As the heatwave persists, it’s not just the cattle that are feeling the heat. Ranchers are facing financial hardships as they invest in additional resources to combat the extreme conditions.

Cattle are more sensitive to extreme heat than we might think. Prolonged exposure to high temperatures can lead to heat stress, which affects their digestion, immunity, and overall health.

“So through times of extreme heat kind of like we’re facing right now, the grazing hours that a cow is going to go through are shorter due to wanting to be in the shade, they don’t want to eat while they’re hot,” cattle owner Ryan Danos said.

Less grazing hours means less nutrition.

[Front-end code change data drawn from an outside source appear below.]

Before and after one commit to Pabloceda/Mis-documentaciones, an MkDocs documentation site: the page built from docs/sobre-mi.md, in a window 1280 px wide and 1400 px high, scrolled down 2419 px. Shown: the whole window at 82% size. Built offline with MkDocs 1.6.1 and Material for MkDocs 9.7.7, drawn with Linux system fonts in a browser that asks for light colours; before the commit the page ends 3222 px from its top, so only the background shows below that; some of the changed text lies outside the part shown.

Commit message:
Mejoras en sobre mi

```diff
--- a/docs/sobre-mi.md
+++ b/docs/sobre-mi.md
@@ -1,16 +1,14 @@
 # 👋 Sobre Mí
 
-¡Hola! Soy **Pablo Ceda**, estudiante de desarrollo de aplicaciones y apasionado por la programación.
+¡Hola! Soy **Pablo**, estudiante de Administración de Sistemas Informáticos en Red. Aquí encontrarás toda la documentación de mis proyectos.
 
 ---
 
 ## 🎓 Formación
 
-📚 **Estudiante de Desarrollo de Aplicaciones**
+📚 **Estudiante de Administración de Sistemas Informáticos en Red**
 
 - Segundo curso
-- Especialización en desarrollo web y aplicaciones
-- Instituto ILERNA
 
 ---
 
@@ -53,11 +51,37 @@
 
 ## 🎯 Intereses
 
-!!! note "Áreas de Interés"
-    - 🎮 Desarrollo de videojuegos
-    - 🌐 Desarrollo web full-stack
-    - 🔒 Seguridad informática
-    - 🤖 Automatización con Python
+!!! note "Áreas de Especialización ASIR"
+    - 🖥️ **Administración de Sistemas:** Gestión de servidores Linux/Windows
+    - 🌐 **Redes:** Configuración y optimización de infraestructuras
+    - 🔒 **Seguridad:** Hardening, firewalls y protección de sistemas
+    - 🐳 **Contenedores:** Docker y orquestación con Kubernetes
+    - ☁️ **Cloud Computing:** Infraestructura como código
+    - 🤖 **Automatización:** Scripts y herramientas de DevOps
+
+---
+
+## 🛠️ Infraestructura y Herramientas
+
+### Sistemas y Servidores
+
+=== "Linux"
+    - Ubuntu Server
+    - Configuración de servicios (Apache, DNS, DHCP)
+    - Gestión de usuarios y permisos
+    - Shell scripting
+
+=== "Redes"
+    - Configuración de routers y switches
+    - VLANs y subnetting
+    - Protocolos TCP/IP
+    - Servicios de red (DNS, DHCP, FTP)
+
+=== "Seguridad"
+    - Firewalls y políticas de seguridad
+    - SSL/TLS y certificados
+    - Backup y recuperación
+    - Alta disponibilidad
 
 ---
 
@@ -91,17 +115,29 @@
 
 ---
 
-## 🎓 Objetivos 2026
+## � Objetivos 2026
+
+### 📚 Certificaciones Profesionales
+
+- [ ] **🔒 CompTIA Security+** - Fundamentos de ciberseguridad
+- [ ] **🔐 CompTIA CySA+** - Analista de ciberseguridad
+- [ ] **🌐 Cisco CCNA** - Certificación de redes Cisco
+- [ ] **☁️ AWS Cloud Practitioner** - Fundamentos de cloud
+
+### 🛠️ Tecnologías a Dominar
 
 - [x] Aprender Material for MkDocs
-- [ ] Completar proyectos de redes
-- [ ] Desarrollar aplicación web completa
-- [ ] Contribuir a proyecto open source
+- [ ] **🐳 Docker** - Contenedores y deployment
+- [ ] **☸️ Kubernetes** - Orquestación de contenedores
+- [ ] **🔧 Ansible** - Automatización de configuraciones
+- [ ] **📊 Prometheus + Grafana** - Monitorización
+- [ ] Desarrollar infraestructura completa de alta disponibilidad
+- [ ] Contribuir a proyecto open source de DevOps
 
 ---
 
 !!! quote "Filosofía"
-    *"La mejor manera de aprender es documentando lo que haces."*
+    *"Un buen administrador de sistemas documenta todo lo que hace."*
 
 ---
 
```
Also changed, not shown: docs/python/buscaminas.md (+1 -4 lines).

With heat stress, cattle may not show any outward signs, but the impacts on productivity can be devastating.

“We’re going through kind of a drought period right now; the nutrition that’s in front of them is not as nutritious as it should be, so in reality, they need to be eating a lot more of it to be getting what they need,” Danos said. “And so we’re kind of getting hurt in two ways right now, hot and lack of nutrition due to lack of rain.”

In fall-calving herds especially, heat stress in late summer and early fall negatively impacts colostrum quality. Poor-quality colostrum leads to increased sickness and decreased growth in calves.

“They’ll be calving here in a month, 3 weeks; when those calves hit, the ground will it’ll still be hot, but those cows going to get out and work to be to eat enough to support them and their calf,” Danos said.

Cattle ranchers are also dealing with increased expenses for water, feed, and cooling measures. If the extreme heat continues, the reduced productivity of their herds could have long-term implications.

In the future, genetic selection tools may be available to help select heat-tolerant animals.